Economic factor

Cooperatives as an integral part of the economy

Modern industrial companies and service providers, countless small and medium-sized traders and crafts companies, as well as a strong agricultural sector, mark the German economy.
Traditionally, it is the medium-sized enterprises which guarantee competitiveness and economic stability. The progress of internationalisation and an increasing market concentration is putting these under great pressure. Cooperations into alliances or link-up groups are a response to this. In this context, the cooperative form is a model of forward-thinking cooperation.

The cooperative as an economic system

Cooperatives are voluntary cooperations of members into a joint enterprise with the legally defined goal of promoting the economic activity and the earnings of its members: through achieving favourable joint purchasing and sales conditions, through reducing costs by providing joint services or through guaranteeing the necessary minimum size of an enterprise or access to the market.

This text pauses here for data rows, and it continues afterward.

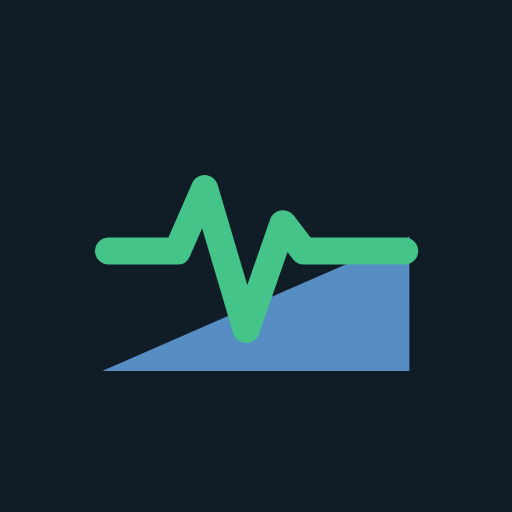
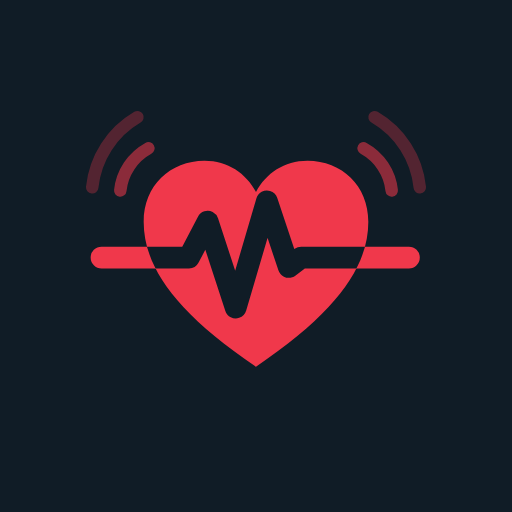
Nouvelle icône : cœur battant traversé par un tracé cardiaque rouge
Claude-Session: https://claude.ai/code/session_01P54QDfn6zGK6FBAqSkCKqt

Changed region(s): [[0.1562, 0.3125, 0.8438, 0.75], [0.6875, 0.2188, 0.8438, 0.4062], [0.1562, 0.2188, 0.3125, 0.4062]]

diff --git a/src/version.ts b/src/version.ts
@@ -1,5 +1,5 @@
 // App version, format vYY.MM.XX[-dev]: year, month, release index within the month.
 // "-dev" = changes not yet confirmed stable by the user (see CLAUDE.md).
-export const APP_VERSION = "v26.10.04";
+export const APP_VERSION = "v26.11.01-dev";
 // Build channel, set by the deploy workflow: "dev" for the development page (/fitpacer/dev/).
 export const IS_DEV_BUILD = import.meta.env.VITE_CHANNEL === "dev";

diff --git a/NOTES.md b/NOTES.md
@@ -118,6 +118,8 @@ Reproduire le prototype (`reference/prototype-workout.html`) sous forme de PWA i
 - [x] **Partage de fichiers** (commun au bilan et aux consignes) : Copier / Partager (Web Share API
       niveau 2 avec fichier) / Télécharger (Blob + lien `download`) ; boutons masqués si non supportés.
 - [x] **PWA** : manifest, icônes, installable, hors ligne, polices locales.
+- [x] **Icône** (v26.11.01) : cœur rouge traversé par un tracé de rythme cardiaque, ondes de battement
+      de part et d'autre ; fond sombre `#101C26`. Source : `public/favicon.svg` (PNG dérivés).
 
 Explicitement **hors MVP** : comptes, sync, historique, envoi automatique à Claude, GPS, iOS.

Economically, the cooperative is a system of outsourcing of functions, within which the members retain their individual independence and the joint enterprise is organised according to the principles of self-help, self-administration and self-responsibility. Cooperatives as part of the small and medium-sized businesses are a vitalising factor for the market in many lines of business.


Cooperatives are widespread in Germany. Almost every farmer is a member of one or more cooperatives. 60% of all craftsmen, 75% of all retail traders, 90% of all bakers and butchers and over 65% of all self-employed tax advisors are members of a cooperative. The housing cooperatives comprise 2.8 million members and administrate approximately 10% of the rented apartments in Germany. These, however, are organised in separate organisations, not the DGRV. The collaboration of these organisations with the DGRV occurs through the Free Committee of German Cooperative Federations.

The cooperative organisation employs around 780,000 people throughout Germany and provides extensive training programmes for approximately 40,000 people.